▸ Assignment: The entries are to be returned exactly as written.

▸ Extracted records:

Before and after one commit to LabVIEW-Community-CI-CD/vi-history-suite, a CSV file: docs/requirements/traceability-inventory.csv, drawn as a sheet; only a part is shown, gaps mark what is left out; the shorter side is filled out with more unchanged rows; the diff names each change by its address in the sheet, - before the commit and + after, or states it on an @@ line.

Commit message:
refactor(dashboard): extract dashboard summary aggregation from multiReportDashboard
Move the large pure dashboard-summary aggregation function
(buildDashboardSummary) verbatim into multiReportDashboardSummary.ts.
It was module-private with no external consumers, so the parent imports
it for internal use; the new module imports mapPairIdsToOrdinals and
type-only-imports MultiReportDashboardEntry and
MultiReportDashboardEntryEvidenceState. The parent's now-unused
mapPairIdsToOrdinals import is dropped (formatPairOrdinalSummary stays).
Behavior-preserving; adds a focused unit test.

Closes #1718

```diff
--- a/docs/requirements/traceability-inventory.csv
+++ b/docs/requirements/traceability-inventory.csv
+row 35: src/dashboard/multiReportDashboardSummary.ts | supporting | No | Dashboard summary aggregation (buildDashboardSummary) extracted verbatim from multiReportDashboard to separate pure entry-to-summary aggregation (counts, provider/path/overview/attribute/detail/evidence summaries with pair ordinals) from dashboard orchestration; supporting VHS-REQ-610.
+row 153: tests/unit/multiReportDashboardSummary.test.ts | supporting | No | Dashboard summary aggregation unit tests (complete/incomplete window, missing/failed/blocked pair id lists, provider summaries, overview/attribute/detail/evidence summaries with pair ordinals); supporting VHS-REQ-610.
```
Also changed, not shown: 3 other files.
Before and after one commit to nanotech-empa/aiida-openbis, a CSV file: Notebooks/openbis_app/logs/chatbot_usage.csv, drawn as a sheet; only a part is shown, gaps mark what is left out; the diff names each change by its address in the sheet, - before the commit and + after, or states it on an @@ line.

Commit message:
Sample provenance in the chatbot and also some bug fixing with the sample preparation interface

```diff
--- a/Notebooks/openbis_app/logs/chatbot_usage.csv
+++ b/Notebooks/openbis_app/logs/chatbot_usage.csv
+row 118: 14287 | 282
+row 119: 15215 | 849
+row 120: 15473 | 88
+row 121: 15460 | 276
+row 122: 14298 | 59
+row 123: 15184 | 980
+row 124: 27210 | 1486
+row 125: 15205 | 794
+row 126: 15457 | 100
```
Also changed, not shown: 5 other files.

▸ Response below:
Before and after one commit to LabVIEW-Community-CI-CD/vi-history-suite, a CSV file: docs/requirements/traceability-inventory.csv, drawn as a sheet; only a part is shown, gaps mark what is left out; the shorter side is filled out with more unchanged rows; the diff names each change by its address in the sheet, - before the commit and + after, or states it on an @@ line.

Commit message:
refactor(dashboard): extract dashboard summary aggregation from multiReportDashboard
Move the large pure dashboard-summary aggregation function
(buildDashboardSummary) verbatim into multiReportDashboardSummary.ts.
It was module-private with no external consumers, so the parent imports
it for internal use; the new module imports mapPairIdsToOrdinals and
type-only-imports MultiReportDashboardEntry and
MultiReportDashboardEntryEvidenceState. The parent's now-unused
mapPairIdsToOrdinals import is dropped (formatPairOrdinalSummary stays).
Behavior-preserving; adds a focused unit test.

Closes #1718

```diff
--- a/docs/requirements/traceability-inventory.csv
+++ b/docs/requirements/traceability-inventory.csv
+row 35: src/dashboard/multiReportDashboardSummary.ts | supporting | No | Dashboard summary aggregation (buildDashboardSummary) extracted verbatim from multiReportDashboard to separate pure entry-to-summary aggregation (counts, provider/path/overview/attribute/detail/evidence summaries with pair ordinals) from dashboard orchestration; supporting VHS-REQ-610.
+row 153: tests/unit/multiReportDashboardSummary.test.ts | supporting | No | Dashboard summary aggregation unit tests (complete/incomplete window, missing/failed/blocked pair id lists, provider summaries, overview/attribute/detail/evidence summaries with pair ordinals); supporting VHS-REQ-610.
```
Also changed, not shown: 3 other files.
Before and after one commit to nanotech-empa/aiida-openbis, a CSV file: Notebooks/openbis_app/logs/chatbot_usage.csv, drawn as a sheet; only a part is shown, gaps mark what is left out; the diff names each change by its address in the sheet, - before the commit and + after, or states it on an @@ line.

Commit message:
Sample provenance in the chatbot and also some bug fixing with the sample preparation interface

```diff
--- a/Notebooks/openbis_app/logs/chatbot_usage.csv
+++ b/Notebooks/openbis_app/logs/chatbot_usage.csv
+row 118: 14287 | 282
+row 119: 15215 | 849
+row 120: 15473 | 88
+row 121: 15460 | 276
+row 122: 14298 | 59
+row 123: 15184 | 980
+row 124: 27210 | 1486
+row 125: 15205 | 794
+row 126: 15457 | 100
```
Also changed, not shown: 5 other files.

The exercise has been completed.